Stored items
• • •
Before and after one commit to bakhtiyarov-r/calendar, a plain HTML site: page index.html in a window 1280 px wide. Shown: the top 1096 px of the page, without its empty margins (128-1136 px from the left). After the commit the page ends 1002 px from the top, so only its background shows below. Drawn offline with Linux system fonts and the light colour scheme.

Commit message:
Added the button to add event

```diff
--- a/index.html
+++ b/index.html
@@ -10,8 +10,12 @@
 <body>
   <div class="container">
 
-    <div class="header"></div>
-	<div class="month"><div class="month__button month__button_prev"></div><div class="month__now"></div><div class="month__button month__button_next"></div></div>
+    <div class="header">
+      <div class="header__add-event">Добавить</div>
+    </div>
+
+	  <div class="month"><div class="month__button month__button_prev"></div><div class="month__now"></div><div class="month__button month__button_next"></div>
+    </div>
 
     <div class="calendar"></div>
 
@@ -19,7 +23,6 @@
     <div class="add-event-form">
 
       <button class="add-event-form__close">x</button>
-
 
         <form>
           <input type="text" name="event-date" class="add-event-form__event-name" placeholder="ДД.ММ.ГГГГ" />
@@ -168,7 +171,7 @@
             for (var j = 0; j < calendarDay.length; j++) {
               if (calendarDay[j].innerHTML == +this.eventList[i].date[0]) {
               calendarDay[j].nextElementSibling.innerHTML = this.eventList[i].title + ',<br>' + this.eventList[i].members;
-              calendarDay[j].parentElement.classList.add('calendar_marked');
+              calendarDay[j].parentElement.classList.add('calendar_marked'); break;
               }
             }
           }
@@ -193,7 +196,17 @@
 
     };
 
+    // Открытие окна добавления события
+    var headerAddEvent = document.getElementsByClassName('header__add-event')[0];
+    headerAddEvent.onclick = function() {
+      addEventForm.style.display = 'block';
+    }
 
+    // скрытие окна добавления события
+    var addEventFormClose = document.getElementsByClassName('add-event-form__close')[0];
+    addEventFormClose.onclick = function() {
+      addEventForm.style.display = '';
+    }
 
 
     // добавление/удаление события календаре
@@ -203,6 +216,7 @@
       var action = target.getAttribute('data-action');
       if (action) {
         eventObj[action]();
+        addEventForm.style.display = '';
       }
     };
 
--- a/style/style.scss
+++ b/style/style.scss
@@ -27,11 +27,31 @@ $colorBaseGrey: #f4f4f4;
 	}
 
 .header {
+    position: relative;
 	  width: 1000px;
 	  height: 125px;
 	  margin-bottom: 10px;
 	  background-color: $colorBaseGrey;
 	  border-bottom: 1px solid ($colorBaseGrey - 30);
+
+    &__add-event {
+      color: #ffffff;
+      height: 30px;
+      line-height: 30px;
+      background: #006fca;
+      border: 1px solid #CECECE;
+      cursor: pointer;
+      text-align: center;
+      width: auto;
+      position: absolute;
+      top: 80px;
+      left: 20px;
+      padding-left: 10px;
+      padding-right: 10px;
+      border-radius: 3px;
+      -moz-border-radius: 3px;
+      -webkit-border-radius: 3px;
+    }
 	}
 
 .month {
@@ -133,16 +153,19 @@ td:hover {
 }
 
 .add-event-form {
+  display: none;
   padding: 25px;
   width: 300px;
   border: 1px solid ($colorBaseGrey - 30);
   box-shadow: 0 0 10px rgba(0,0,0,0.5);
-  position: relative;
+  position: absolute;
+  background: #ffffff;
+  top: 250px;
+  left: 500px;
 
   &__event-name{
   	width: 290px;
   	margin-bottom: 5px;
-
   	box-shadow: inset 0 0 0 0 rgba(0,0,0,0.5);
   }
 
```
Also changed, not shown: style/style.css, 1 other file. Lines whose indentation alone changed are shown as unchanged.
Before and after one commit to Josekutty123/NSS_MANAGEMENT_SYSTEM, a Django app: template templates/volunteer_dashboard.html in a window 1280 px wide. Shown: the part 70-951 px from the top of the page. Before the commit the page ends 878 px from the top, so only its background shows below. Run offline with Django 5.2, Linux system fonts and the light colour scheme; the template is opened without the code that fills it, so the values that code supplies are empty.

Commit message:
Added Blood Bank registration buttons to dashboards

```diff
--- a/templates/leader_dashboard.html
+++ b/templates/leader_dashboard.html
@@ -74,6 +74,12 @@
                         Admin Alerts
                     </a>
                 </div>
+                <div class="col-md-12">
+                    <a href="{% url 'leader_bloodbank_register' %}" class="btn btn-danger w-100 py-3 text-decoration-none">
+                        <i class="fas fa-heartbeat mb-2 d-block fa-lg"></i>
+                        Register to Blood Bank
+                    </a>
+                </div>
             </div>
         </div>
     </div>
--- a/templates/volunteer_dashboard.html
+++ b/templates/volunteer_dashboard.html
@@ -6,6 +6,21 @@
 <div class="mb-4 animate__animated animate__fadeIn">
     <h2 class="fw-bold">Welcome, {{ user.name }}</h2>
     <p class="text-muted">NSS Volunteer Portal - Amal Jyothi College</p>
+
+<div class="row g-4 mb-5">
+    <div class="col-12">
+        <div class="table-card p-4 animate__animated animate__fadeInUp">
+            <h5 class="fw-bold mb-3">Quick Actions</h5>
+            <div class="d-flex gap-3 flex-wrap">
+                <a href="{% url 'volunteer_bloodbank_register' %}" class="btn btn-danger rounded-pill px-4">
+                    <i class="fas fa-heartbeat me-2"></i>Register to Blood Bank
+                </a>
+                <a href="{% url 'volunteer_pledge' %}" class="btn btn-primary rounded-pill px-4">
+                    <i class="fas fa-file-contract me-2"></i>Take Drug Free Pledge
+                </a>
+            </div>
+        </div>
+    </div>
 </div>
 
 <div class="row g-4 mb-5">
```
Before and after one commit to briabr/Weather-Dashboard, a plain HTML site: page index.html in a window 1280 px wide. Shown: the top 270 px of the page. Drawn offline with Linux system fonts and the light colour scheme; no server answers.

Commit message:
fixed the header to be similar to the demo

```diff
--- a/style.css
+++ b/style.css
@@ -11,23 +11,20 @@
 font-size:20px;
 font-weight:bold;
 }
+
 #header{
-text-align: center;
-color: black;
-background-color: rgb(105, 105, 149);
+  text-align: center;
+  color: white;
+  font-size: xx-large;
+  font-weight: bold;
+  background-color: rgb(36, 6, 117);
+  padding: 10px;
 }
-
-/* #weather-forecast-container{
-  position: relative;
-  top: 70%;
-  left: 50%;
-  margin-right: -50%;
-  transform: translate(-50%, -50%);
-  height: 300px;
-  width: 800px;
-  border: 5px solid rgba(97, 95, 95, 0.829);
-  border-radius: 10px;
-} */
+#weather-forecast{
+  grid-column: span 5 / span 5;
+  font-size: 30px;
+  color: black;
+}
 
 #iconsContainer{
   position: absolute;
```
• • •
WHAT YOU ARE ASKED TO DO =
Lines that contain the word "background": how many are there in the data? Give the number and nothing else.

ANSWER FOR THE TASK =
7